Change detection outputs
--- --- ---
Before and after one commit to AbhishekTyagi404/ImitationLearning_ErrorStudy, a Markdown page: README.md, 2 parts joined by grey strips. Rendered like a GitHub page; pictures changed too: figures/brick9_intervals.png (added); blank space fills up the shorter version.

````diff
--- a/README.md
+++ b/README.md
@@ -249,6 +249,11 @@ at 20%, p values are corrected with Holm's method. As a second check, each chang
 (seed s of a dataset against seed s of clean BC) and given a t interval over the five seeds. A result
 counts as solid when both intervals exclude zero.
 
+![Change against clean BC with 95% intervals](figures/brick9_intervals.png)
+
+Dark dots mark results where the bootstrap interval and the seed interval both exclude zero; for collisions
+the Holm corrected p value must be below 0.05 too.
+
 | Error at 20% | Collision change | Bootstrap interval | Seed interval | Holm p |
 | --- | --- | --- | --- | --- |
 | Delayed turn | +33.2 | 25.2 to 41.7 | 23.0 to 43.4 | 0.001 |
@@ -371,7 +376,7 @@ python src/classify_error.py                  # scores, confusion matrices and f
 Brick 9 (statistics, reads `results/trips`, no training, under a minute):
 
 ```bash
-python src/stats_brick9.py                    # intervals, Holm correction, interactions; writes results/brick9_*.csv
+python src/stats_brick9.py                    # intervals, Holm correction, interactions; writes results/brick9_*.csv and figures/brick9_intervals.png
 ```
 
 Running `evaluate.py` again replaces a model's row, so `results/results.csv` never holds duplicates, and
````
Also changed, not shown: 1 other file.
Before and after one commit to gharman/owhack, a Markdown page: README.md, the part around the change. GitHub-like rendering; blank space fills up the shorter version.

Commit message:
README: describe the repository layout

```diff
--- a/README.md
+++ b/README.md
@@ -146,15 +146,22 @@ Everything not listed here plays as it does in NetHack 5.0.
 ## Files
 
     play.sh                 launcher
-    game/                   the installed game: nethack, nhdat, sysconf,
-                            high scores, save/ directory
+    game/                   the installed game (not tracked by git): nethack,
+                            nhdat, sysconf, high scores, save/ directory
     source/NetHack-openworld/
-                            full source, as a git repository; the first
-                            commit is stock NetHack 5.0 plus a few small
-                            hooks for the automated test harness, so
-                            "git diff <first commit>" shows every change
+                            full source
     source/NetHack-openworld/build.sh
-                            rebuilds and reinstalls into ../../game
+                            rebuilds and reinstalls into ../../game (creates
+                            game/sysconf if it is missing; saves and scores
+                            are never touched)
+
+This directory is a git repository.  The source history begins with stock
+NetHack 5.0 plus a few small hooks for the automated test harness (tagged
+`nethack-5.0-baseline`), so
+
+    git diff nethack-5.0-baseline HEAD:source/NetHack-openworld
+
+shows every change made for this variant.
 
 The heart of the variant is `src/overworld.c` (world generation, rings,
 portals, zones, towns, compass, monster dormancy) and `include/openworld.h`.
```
--- --- ---
__Problem to work on__. Return each line of the data exactly as written above.

__Response__.
Before and after one commit to AbhishekTyagi404/ImitationLearning_ErrorStudy, a Markdown page: README.md, 2 parts joined by grey strips. Rendered like a GitHub page; pictures changed too: figures/brick9_intervals.png (added); blank space fills up the shorter version.

````diff
--- a/README.md
+++ b/README.md
@@ -249,6 +249,11 @@ at 20%, p values are corrected with Holm's method. As a second check, each chang
 (seed s of a dataset against seed s of clean BC) and given a t interval over the five seeds. A result
 counts as solid when both intervals exclude zero.
 
+![Change against clean BC with 95% intervals](figures/brick9_intervals.png)
+
+Dark dots mark results where the bootstrap interval and the seed interval both exclude zero; for collisions
+the Holm corrected p value must be below 0.05 too.
+
 | Error at 20% | Collision change | Bootstrap interval | Seed interval | Holm p |
 | --- | --- | --- | --- | --- |
 | Delayed turn | +33.2 | 25.2 to 41.7 | 23.0 to 43.4 | 0.001 |
@@ -371,7 +376,7 @@ python src/classify_error.py                  # scores, confusion matrices and f
 Brick 9 (statistics, reads `results/trips`, no training, under a minute):
 
 ```bash
-python src/stats_brick9.py                    # intervals, Holm correction, interactions; writes results/brick9_*.csv
+python src/stats_brick9.py                    # intervals, Holm correction, interactions; writes results/brick9_*.csv and figures/brick9_intervals.png
 ```
 
 Running `evaluate.py` again replaces a model's row, so `results/results.csv` never holds duplicates, and
````
Also changed, not shown: 1 other file.
Before and after one commit to gharman/owhack, a Markdown page: README.md, the part around the change. GitHub-like rendering; blank space fills up the shorter version.

Commit message:
README: describe the repository layout

```diff
--- a/README.md
+++ b/README.md
@@ -146,15 +146,22 @@ Everything not listed here plays as it does in NetHack 5.0.
 ## Files
 
     play.sh                 launcher
-    game/                   the installed game: nethack, nhdat, sysconf,
-                            high scores, save/ directory
+    game/                   the installed game (not tracked by git): nethack,
+                            nhdat, sysconf, high scores, save/ directory
     source/NetHack-openworld/
-                            full source, as a git repository; the first
-                            commit is stock NetHack 5.0 plus a few small
-                            hooks for the automated test harness, so
-                            "git diff <first commit>" shows every change
+                            full source
     source/NetHack-openworld/build.sh
-                            rebuilds and reinstalls into ../../game
+                            rebuilds and reinstalls into ../../game (creates
+                            game/sysconf if it is missing; saves and scores
+                            are never touched)
+
+This directory is a git repository.  The source history begins with stock
+NetHack 5.0 plus a few small hooks for the automated test harness (tagged
+`nethack-5.0-baseline`), so
+
+    git diff nethack-5.0-baseline HEAD:source/NetHack-openworld
+
+shows every change made for this variant.
 
 The heart of the variant is `src/overworld.c` (world generation, rings,
 portals, zones, towns, compass, monster dormancy) and `include/openworld.h`.
```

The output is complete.